### Instructions for the task
Say how many lines in the records include the string "data", adding no other words.
Given records: Begin
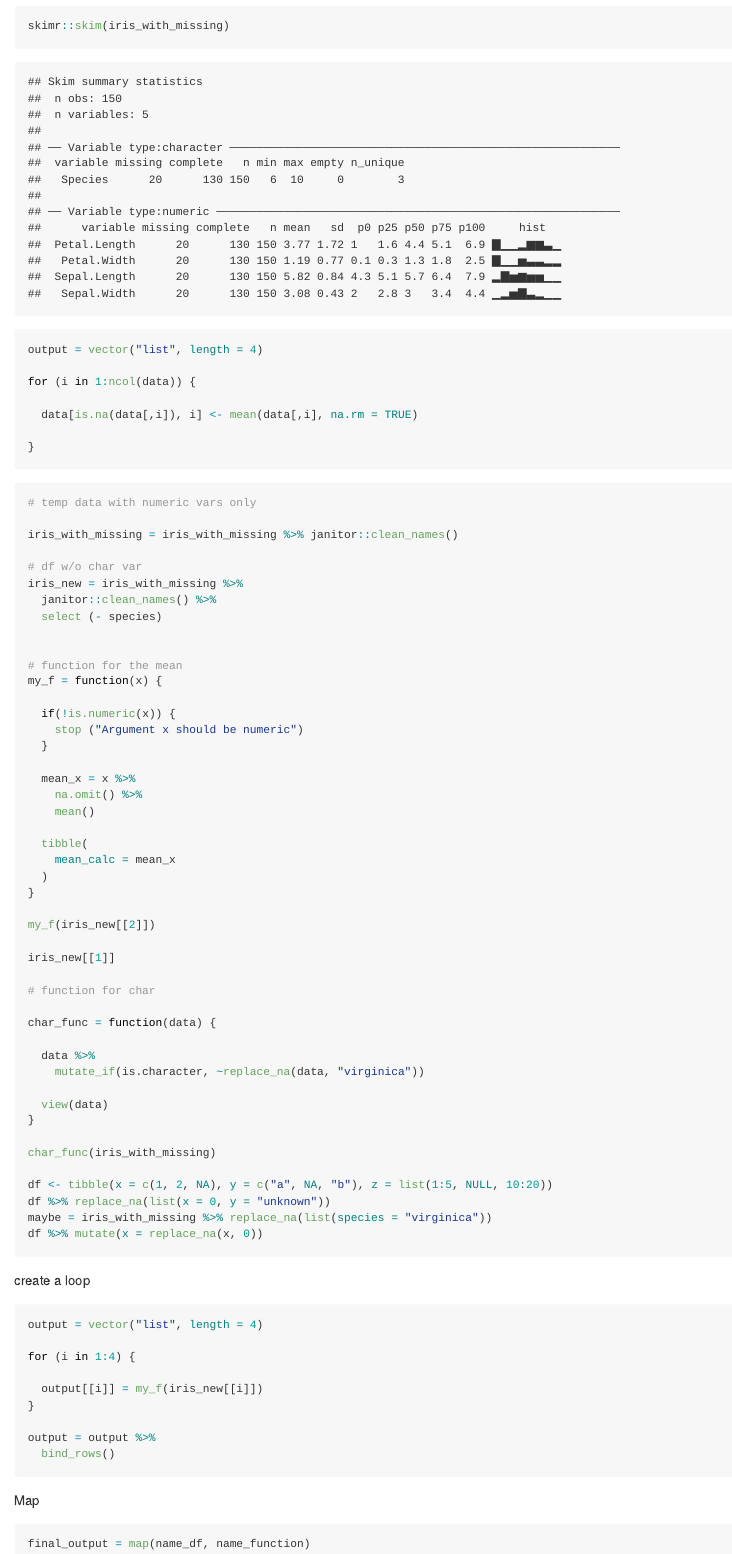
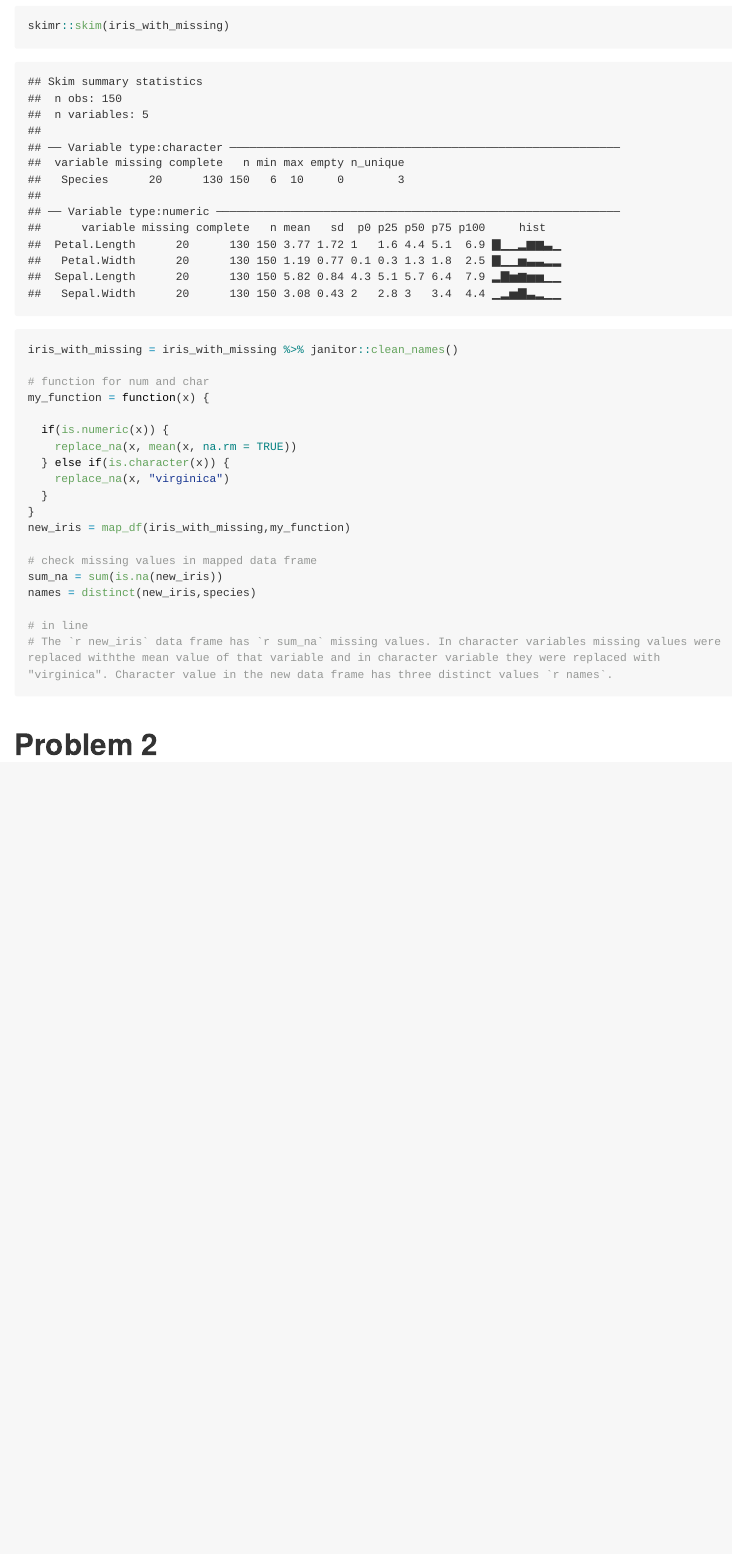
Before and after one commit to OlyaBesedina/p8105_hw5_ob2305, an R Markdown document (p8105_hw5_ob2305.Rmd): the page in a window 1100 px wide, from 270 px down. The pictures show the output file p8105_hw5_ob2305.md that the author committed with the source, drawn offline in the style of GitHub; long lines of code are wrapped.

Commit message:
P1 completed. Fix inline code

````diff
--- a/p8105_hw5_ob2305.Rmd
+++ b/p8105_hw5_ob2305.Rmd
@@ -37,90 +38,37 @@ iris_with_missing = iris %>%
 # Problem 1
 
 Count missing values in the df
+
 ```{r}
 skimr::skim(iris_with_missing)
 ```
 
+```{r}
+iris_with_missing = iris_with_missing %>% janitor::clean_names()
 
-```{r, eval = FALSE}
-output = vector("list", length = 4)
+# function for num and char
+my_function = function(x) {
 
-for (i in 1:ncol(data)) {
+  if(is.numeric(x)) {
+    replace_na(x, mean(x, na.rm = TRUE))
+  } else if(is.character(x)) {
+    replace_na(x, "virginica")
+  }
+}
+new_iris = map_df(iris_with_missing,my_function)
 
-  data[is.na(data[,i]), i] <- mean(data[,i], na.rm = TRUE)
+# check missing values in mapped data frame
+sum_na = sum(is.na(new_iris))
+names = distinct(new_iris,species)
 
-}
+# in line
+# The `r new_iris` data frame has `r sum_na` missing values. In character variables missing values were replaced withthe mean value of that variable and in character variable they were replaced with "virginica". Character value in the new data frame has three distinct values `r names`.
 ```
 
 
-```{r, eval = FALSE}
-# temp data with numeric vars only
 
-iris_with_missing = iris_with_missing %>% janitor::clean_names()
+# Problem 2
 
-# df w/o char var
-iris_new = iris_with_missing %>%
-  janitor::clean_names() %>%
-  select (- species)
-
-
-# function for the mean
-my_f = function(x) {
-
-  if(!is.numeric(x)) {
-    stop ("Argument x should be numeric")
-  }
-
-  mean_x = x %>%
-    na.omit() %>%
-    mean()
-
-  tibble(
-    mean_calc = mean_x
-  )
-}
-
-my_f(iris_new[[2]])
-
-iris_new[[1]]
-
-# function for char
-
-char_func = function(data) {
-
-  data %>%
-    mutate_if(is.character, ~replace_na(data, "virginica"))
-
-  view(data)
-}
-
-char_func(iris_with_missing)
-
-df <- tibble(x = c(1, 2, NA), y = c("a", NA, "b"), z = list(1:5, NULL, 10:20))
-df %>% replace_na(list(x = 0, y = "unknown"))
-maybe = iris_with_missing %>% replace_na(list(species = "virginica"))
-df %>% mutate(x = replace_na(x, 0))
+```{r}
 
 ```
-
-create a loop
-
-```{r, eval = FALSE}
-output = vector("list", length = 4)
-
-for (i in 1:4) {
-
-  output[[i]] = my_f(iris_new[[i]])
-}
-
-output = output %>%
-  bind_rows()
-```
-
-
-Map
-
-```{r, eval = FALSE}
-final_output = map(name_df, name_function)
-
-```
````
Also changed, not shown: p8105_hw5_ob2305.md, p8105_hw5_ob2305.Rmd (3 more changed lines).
Given records: End
Given records: Begin
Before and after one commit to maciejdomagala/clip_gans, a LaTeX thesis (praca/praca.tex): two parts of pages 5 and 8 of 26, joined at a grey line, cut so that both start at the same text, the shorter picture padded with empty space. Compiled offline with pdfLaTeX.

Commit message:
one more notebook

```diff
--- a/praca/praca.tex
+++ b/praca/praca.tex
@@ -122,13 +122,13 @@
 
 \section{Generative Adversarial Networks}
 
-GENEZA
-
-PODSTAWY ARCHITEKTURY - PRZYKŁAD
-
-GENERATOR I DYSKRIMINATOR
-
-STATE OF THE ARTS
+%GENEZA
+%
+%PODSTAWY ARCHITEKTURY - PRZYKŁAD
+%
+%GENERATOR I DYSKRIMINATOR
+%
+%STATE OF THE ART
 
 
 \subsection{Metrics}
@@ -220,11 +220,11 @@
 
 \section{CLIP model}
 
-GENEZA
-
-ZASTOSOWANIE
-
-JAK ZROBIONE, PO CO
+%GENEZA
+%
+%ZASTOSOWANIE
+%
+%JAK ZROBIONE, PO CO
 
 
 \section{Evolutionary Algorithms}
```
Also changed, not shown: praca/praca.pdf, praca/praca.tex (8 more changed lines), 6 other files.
Given records: End
### Exercise result
9